-- Source material follows --
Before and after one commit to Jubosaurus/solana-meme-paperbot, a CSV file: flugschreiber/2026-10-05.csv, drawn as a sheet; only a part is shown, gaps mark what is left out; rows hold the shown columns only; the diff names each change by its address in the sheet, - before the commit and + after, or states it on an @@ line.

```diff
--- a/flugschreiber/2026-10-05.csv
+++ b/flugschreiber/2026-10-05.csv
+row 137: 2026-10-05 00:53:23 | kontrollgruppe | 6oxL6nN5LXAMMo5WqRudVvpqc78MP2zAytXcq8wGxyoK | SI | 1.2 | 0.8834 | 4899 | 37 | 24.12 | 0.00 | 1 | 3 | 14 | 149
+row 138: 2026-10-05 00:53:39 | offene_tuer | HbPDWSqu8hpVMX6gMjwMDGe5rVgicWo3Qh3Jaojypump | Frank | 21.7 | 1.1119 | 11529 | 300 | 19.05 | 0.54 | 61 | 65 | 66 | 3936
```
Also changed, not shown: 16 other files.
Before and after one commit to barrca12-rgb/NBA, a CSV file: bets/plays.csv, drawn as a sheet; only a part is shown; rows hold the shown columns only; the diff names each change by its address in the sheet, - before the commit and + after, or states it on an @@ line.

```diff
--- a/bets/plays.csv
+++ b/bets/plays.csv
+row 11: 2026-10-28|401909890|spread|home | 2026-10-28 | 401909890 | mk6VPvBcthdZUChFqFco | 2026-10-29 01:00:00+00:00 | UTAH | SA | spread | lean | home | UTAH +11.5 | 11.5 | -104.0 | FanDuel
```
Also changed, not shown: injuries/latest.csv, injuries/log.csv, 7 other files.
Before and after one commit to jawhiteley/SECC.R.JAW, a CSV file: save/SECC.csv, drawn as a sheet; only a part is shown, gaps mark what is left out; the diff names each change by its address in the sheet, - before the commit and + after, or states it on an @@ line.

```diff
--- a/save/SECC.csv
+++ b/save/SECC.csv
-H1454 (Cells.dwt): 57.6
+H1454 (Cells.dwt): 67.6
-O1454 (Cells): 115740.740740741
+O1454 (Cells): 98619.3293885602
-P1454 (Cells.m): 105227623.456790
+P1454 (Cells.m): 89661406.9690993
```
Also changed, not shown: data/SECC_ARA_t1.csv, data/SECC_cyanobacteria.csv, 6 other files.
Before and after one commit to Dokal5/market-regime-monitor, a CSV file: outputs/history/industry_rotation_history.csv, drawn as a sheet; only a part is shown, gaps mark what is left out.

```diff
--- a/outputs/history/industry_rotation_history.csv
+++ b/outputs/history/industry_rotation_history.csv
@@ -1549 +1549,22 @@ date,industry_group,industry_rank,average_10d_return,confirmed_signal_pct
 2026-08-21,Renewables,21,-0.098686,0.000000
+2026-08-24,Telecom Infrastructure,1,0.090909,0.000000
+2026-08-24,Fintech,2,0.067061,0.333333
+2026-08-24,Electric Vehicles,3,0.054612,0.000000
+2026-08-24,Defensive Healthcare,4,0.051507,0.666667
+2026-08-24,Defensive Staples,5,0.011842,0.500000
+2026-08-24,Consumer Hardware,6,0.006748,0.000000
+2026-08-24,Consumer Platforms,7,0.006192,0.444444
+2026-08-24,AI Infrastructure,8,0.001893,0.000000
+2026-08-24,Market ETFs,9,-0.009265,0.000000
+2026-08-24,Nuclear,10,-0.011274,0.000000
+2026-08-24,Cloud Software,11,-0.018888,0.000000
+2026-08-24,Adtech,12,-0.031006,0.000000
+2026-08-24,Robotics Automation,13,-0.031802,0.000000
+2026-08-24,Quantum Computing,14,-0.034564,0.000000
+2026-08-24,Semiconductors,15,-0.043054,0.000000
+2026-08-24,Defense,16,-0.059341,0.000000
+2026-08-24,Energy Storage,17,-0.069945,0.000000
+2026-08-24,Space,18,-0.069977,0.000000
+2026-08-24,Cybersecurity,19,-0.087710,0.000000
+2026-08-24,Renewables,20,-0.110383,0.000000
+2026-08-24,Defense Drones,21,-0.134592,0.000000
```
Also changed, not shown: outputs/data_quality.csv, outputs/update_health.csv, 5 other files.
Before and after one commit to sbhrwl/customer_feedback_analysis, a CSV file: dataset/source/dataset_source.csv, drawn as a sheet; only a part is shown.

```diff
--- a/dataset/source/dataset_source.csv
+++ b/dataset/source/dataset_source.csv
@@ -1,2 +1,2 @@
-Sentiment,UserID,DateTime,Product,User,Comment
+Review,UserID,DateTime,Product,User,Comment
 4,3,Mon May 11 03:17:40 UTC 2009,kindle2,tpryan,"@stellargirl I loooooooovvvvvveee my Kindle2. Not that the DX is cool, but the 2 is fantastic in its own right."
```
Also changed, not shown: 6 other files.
-- Source material concluded --
*Work required*. Make an exact copy of every record listed above.

*Response to this task*.
Before and after one commit to Jubosaurus/solana-meme-paperbot, a CSV file: flugschreiber/2026-10-05.csv, drawn as a sheet; only a part is shown, gaps mark what is left out; rows hold the shown columns only; the diff names each change by its address in the sheet, - before the commit and + after, or states it on an @@ line.

```diff
--- a/flugschreiber/2026-10-05.csv
+++ b/flugschreiber/2026-10-05.csv
+row 137: 2026-10-05 00:53:23 | kontrollgruppe | 6oxL6nN5LXAMMo5WqRudVvpqc78MP2zAytXcq8wGxyoK | SI | 1.2 | 0.8834 | 4899 | 37 | 24.12 | 0.00 | 1 | 3 | 14 | 149
+row 138: 2026-10-05 00:53:39 | offene_tuer | HbPDWSqu8hpVMX6gMjwMDGe5rVgicWo3Qh3Jaojypump | Frank | 21.7 | 1.1119 | 11529 | 300 | 19.05 | 0.54 | 61 | 65 | 66 | 3936
```
Also changed, not shown: 16 other files.
Before and after one commit to barrca12-rgb/NBA, a CSV file: bets/plays.csv, drawn as a sheet; only a part is shown; rows hold the shown columns only; the diff names each change by its address in the sheet, - before the commit and + after, or states it on an @@ line.

```diff
--- a/bets/plays.csv
+++ b/bets/plays.csv
+row 11: 2026-10-28|401909890|spread|home | 2026-10-28 | 401909890 | mk6VPvBcthdZUChFqFco | 2026-10-29 01:00:00+00:00 | UTAH | SA | spread | lean | home | UTAH +11.5 | 11.5 | -104.0 | FanDuel
```
Also changed, not shown: injuries/latest.csv, injuries/log.csv, 7 other files.
Before and after one commit to jawhiteley/SECC.R.JAW, a CSV file: save/SECC.csv, drawn as a sheet; only a part is shown, gaps mark what is left out; the diff names each change by its address in the sheet, - before the commit and + after, or states it on an @@ line.

```diff
--- a/save/SECC.csv
+++ b/save/SECC.csv
-H1454 (Cells.dwt): 57.6
+H1454 (Cells.dwt): 67.6
-O1454 (Cells): 115740.740740741
+O1454 (Cells): 98619.3293885602
-P1454 (Cells.m): 105227623.456790
+P1454 (Cells.m): 89661406.9690993
```
Also changed, not shown: data/SECC_ARA_t1.csv, data/SECC_cyanobacteria.csv, 6 other files.
Before and after one commit to Dokal5/market-regime-monitor, a CSV file: outputs/history/industry_rotation_history.csv, drawn as a sheet; only a part is shown, gaps mark what is left out.

```diff
--- a/outputs/history/industry_rotation_history.csv
+++ b/outputs/history/industry_rotation_history.csv
@@ -1549 +1549,22 @@ date,industry_group,industry_rank,average_10d_return,confirmed_signal_pct
 2026-08-21,Renewables,21,-0.098686,0.000000
+2026-08-24,Telecom Infrastructure,1,0.090909,0.000000
+2026-08-24,Fintech,2,0.067061,0.333333
+2026-08-24,Electric Vehicles,3,0.054612,0.000000
+2026-08-24,Defensive Healthcare,4,0.051507,0.666667
+2026-08-24,Defensive Staples,5,0.011842,0.500000
+2026-08-24,Consumer Hardware,6,0.006748,0.000000
+2026-08-24,Consumer Platforms,7,0.006192,0.444444
+2026-08-24,AI Infrastructure,8,0.001893,0.000000
+2026-08-24,Market ETFs,9,-0.009265,0.000000
+2026-08-24,Nuclear,10,-0.011274,0.000000
+2026-08-24,Cloud Software,11,-0.018888,0.000000
+2026-08-24,Adtech,12,-0.031006,0.000000
+2026-08-24,Robotics Automation,13,-0.031802,0.000000
+2026-08-24,Quantum Computing,14,-0.034564,0.000000
+2026-08-24,Semiconductors,15,-0.043054,0.000000
+2026-08-24,Defense,16,-0.059341,0.000000
+2026-08-24,Energy Storage,17,-0.069945,0.000000
+2026-08-24,Space,18,-0.069977,0.000000
+2026-08-24,Cybersecurity,19,-0.087710,0.000000
+2026-08-24,Renewables,20,-0.110383,0.000000
+2026-08-24,Defense Drones,21,-0.134592,0.000000
```
Also changed, not shown: outputs/data_quality.csv, outputs/update_health.csv, 5 other files.
Before and after one commit to sbhrwl/customer_feedback_analysis, a CSV file: dataset/source/dataset_source.csv, drawn as a sheet; only a part is shown.

```diff
--- a/dataset/source/dataset_source.csv
+++ b/dataset/source/dataset_source.csv
@@ -1,2 +1,2 @@
-Sentiment,UserID,DateTime,Product,User,Comment
+Review,UserID,DateTime,Product,User,Comment
 4,3,Mon May 11 03:17:40 UTC 2009,kindle2,tpryan,"@stellargirl I loooooooovvvvvveee my Kindle2. Not that the DX is cool, but the 2 is fantastic in its own right."
```
Also changed, not shown: 6 other files.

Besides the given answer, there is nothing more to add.